Her point is well taken. From the harrowing raids to the breathless strategy sessions that surround the trial, the Mangrove Nine push back on persecution from every direction, and Frank’s subtle expressions track his evolving assessment of the situation at hand. Throughout, McQueen and cinematographer Shabier Kirchner employ incredible, unconventional methods to capture these otherwise standard scenes; filled with lingering, composed, and static staging. He manages to turn the usually straightforward backdrop of the courtroom into a visually dynamic environment, with detail-oriented camerawork and hefty closeups that encapsulate the real-time pressures as they unfold. It’s so well-handled, in fact, that it exacerbates some of the clichéd aspects of the script, including a few stagey monologues spoiled by self-awareness and characters so aware of the history they’re participating in that they call it out as such. But the proceedings grow more and more involving as the suspense builds, and by the time Kirby delivers the remarkable closing statement it cuts deep. As the verdict is read, the camera sits with mounting intensity on Crichlow’s face, resulting in what might be the best approach to this familiar movie moment since Sidney Lumet’s swooping crane shot onto Paul Newman in The Verdict.

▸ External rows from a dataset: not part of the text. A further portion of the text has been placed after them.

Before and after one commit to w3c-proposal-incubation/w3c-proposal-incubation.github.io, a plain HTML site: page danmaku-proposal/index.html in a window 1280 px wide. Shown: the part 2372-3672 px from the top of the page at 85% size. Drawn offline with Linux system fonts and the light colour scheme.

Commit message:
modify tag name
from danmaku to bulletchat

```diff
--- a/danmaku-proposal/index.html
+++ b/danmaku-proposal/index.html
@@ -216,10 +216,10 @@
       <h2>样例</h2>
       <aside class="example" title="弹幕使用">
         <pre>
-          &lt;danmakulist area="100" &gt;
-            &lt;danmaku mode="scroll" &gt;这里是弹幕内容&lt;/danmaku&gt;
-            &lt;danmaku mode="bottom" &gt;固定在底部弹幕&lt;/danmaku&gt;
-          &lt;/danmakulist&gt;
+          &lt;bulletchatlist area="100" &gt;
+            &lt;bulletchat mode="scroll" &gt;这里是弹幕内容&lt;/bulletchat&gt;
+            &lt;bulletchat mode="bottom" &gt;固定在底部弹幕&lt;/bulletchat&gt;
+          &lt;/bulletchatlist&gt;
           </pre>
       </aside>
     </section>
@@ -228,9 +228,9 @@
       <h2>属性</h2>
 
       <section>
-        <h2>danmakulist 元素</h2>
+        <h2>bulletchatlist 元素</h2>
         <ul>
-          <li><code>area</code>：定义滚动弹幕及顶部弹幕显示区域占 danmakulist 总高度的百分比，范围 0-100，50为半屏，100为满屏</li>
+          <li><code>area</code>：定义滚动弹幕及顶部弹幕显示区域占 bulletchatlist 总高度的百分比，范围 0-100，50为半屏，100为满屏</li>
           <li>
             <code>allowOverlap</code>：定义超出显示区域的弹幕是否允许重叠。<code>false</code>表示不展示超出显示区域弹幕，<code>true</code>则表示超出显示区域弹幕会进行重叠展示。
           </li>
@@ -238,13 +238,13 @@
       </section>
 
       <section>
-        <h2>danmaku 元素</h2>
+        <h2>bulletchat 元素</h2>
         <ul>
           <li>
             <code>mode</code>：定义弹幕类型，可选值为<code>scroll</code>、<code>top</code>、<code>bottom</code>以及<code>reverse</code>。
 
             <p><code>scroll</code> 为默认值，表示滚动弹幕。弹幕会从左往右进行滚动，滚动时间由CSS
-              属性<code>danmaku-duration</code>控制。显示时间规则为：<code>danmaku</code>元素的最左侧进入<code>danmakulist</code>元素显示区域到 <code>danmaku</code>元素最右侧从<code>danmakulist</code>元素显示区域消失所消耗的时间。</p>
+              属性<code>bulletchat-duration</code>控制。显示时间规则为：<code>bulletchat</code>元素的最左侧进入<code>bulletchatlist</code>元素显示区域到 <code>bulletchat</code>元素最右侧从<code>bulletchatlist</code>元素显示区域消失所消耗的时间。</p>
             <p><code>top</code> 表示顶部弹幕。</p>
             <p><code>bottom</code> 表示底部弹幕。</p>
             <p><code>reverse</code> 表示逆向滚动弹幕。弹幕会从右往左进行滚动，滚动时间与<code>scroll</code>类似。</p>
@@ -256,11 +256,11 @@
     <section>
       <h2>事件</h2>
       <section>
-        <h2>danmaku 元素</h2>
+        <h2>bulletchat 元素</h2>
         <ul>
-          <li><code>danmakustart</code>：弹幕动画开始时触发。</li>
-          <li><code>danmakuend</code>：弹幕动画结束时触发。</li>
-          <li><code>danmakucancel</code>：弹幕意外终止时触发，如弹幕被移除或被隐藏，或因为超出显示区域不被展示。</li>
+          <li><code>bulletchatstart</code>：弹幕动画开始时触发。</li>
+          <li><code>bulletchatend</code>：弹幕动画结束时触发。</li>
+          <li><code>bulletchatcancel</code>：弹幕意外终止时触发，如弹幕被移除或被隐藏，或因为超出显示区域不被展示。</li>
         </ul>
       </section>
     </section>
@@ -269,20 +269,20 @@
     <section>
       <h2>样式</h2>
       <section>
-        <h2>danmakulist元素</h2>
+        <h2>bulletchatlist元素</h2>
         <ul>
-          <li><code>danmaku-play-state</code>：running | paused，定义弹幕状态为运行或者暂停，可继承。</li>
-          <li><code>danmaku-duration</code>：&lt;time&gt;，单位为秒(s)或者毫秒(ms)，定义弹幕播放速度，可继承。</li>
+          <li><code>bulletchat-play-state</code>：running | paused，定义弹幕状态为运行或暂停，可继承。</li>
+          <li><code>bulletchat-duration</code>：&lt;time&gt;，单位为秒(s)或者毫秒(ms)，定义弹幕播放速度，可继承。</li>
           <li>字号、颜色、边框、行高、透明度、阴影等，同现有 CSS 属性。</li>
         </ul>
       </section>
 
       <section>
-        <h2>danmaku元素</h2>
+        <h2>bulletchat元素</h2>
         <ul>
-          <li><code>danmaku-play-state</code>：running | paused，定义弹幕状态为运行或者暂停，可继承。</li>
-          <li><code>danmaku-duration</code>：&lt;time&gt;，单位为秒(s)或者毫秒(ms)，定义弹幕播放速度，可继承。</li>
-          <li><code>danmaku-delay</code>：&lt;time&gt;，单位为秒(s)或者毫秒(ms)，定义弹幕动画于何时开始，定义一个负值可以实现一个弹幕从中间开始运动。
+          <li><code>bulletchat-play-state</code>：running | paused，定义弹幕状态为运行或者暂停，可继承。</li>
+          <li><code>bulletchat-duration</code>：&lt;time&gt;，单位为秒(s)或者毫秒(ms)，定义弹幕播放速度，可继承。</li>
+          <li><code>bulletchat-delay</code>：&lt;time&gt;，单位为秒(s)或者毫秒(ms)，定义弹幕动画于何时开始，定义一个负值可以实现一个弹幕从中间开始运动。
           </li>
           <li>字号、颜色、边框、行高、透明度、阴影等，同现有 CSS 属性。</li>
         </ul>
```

Through sheer serendipity, Mangrove has found its way into the world at the same time that Aaron Sorkin’s The Trial of the Chicago 7 makes its way around. Both movies restage major, timeless historical court cases, yet I expect that to be their only similarity. The Mangrove Nine were living their day-to-day until trouble came straight for them. And while they mostly found the justice they were looking for, McQueen makes it clear that Crichlow’s battle didn’t end with one victory. That seems to be the guiding principle of the Small Axe project as a whole, with the filmmaker etching out an untold history (at least, untold on this scale) one substantial chapter at a time. Considered on its own terms, Mangrove is first-rate filmmaking even when it falls into a tried-and-true recipe, reaching a comfortable pitch that feels familiar but also admirably askew. But the bigger picture — the sense of purpose percolating beneath each scene — amounts to a cinematic séance with a long-neglected past. Bring on the next chapter. Formally vivid and electrifying, Mangrove is an infuriating and thrilling courtroom drama enlivened with a rich, tactile milieu; immersed in pure unadulterated emotion with vitality coursing through its veins.
Mangrove premiered at the 2020 New York Film Festival. It will be available to stream on Amazon Prime Video as part of the Small Axe anthology on November 20